(Supplied entries begins)
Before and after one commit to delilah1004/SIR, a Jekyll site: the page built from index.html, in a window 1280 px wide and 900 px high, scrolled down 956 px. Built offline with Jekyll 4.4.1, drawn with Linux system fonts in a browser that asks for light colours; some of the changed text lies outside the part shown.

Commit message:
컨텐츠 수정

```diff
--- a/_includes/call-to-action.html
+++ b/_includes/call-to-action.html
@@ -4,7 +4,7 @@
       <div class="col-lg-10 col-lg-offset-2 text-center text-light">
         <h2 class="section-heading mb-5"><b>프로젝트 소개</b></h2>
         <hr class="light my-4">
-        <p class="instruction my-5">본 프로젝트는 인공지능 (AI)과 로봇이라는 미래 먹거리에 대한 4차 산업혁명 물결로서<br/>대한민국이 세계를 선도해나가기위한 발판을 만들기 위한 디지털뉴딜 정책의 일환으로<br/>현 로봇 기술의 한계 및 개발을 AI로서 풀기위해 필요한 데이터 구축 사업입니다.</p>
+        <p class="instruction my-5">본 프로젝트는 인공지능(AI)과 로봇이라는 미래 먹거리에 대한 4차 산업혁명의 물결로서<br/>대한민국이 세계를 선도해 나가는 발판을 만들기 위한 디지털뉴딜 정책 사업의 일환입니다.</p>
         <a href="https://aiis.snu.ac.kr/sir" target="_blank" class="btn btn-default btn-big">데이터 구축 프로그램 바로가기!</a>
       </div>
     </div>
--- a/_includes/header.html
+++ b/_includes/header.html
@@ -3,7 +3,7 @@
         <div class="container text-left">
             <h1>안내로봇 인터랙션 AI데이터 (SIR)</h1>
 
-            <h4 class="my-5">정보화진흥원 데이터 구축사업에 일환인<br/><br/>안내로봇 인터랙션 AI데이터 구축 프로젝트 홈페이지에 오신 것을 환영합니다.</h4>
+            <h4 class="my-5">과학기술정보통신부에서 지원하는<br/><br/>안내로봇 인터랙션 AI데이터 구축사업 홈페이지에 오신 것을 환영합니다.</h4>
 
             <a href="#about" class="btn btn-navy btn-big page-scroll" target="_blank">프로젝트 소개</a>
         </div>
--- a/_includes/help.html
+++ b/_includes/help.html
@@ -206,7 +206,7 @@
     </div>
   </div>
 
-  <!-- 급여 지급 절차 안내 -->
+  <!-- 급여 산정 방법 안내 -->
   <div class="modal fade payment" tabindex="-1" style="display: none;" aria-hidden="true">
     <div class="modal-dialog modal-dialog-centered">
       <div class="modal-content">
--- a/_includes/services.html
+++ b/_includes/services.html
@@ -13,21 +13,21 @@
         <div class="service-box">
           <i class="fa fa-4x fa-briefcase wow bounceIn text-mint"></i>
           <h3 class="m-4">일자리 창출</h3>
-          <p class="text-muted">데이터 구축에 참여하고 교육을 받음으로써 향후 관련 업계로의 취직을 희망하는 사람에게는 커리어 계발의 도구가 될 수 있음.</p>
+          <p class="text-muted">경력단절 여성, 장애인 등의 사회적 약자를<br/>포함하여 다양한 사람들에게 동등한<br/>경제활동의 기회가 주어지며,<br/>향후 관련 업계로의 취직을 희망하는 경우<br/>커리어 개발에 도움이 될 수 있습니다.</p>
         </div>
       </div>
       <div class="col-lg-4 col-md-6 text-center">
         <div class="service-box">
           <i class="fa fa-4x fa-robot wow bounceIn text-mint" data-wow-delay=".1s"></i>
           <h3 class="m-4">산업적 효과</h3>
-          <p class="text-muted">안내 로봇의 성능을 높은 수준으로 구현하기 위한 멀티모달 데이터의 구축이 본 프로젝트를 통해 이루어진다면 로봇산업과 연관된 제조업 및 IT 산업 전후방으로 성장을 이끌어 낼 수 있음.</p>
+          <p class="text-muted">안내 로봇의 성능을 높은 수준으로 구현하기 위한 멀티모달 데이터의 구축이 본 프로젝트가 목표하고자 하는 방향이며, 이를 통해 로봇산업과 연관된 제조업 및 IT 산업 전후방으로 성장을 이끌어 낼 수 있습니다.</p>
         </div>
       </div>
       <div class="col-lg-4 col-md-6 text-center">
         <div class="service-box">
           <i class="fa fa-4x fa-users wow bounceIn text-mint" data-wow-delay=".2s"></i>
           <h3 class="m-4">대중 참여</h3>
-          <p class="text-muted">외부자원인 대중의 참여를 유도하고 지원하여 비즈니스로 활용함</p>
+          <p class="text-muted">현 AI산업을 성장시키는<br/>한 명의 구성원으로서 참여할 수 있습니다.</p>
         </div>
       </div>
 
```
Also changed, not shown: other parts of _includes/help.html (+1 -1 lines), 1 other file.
(Supplied entries ends)
*Work item*
Could you type out every entry again exactly as it stands?

*Output*
Before and after one commit to delilah1004/SIR, a Jekyll site: the page built from index.html, in a window 1280 px wide and 900 px high, scrolled down 956 px. Built offline with Jekyll 4.4.1, drawn with Linux system fonts in a browser that asks for light colours; some of the changed text lies outside the part shown.

Commit message:
컨텐츠 수정

```diff
--- a/_includes/call-to-action.html
+++ b/_includes/call-to-action.html
@@ -4,7 +4,7 @@
       <div class="col-lg-10 col-lg-offset-2 text-center text-light">
         <h2 class="section-heading mb-5"><b>프로젝트 소개</b></h2>
         <hr class="light my-4">
-        <p class="instruction my-5">본 프로젝트는 인공지능 (AI)과 로봇이라는 미래 먹거리에 대한 4차 산업혁명 물결로서<br/>대한민국이 세계를 선도해나가기위한 발판을 만들기 위한 디지털뉴딜 정책의 일환으로<br/>현 로봇 기술의 한계 및 개발을 AI로서 풀기위해 필요한 데이터 구축 사업입니다.</p>
+        <p class="instruction my-5">본 프로젝트는 인공지능(AI)과 로봇이라는 미래 먹거리에 대한 4차 산업혁명의 물결로서<br/>대한민국이 세계를 선도해 나가는 발판을 만들기 위한 디지털뉴딜 정책 사업의 일환입니다.</p>
         <a href="https://aiis.snu.ac.kr/sir" target="_blank" class="btn btn-default btn-big">데이터 구축 프로그램 바로가기!</a>
       </div>
     </div>
--- a/_includes/header.html
+++ b/_includes/header.html
@@ -3,7 +3,7 @@
         <div class="container text-left">
             <h1>안내로봇 인터랙션 AI데이터 (SIR)</h1>
 
-            <h4 class="my-5">정보화진흥원 데이터 구축사업에 일환인<br/><br/>안내로봇 인터랙션 AI데이터 구축 프로젝트 홈페이지에 오신 것을 환영합니다.</h4>
+            <h4 class="my-5">과학기술정보통신부에서 지원하는<br/><br/>안내로봇 인터랙션 AI데이터 구축사업 홈페이지에 오신 것을 환영합니다.</h4>
 
             <a href="#about" class="btn btn-navy btn-big page-scroll" target="_blank">프로젝트 소개</a>
         </div>
--- a/_includes/help.html
+++ b/_includes/help.html
@@ -206,7 +206,7 @@
     </div>
   </div>
 
-  <!-- 급여 지급 절차 안내 -->
+  <!-- 급여 산정 방법 안내 -->
   <div class="modal fade payment" tabindex="-1" style="display: none;" aria-hidden="true">
     <div class="modal-dialog modal-dialog-centered">
       <div class="modal-content">
--- a/_includes/services.html
+++ b/_includes/services.html
@@ -13,21 +13,21 @@
         <div class="service-box">
           <i class="fa fa-4x fa-briefcase wow bounceIn text-mint"></i>
           <h3 class="m-4">일자리 창출</h3>
-          <p class="text-muted">데이터 구축에 참여하고 교육을 받음으로써 향후 관련 업계로의 취직을 희망하는 사람에게는 커리어 계발의 도구가 될 수 있음.</p>
+          <p class="text-muted">경력단절 여성, 장애인 등의 사회적 약자를<br/>포함하여 다양한 사람들에게 동등한<br/>경제활동의 기회가 주어지며,<br/>향후 관련 업계로의 취직을 희망하는 경우<br/>커리어 개발에 도움이 될 수 있습니다.</p>
         </div>
       </div>
       <div class="col-lg-4 col-md-6 text-center">
         <div class="service-box">
           <i class="fa fa-4x fa-robot wow bounceIn text-mint" data-wow-delay=".1s"></i>
           <h3 class="m-4">산업적 효과</h3>
-          <p class="text-muted">안내 로봇의 성능을 높은 수준으로 구현하기 위한 멀티모달 데이터의 구축이 본 프로젝트를 통해 이루어진다면 로봇산업과 연관된 제조업 및 IT 산업 전후방으로 성장을 이끌어 낼 수 있음.</p>
+          <p class="text-muted">안내 로봇의 성능을 높은 수준으로 구현하기 위한 멀티모달 데이터의 구축이 본 프로젝트가 목표하고자 하는 방향이며, 이를 통해 로봇산업과 연관된 제조업 및 IT 산업 전후방으로 성장을 이끌어 낼 수 있습니다.</p>
         </div>
       </div>
       <div class="col-lg-4 col-md-6 text-center">
         <div class="service-box">
           <i class="fa fa-4x fa-users wow bounceIn text-mint" data-wow-delay=".2s"></i>
           <h3 class="m-4">대중 참여</h3>
-          <p class="text-muted">외부자원인 대중의 참여를 유도하고 지원하여 비즈니스로 활용함</p>
+          <p class="text-muted">현 AI산업을 성장시키는<br/>한 명의 구성원으로서 참여할 수 있습니다.</p>
         </div>
       </div>
 
```
Also changed, not shown: other parts of _includes/help.html (+1 -1 lines), 1 other file.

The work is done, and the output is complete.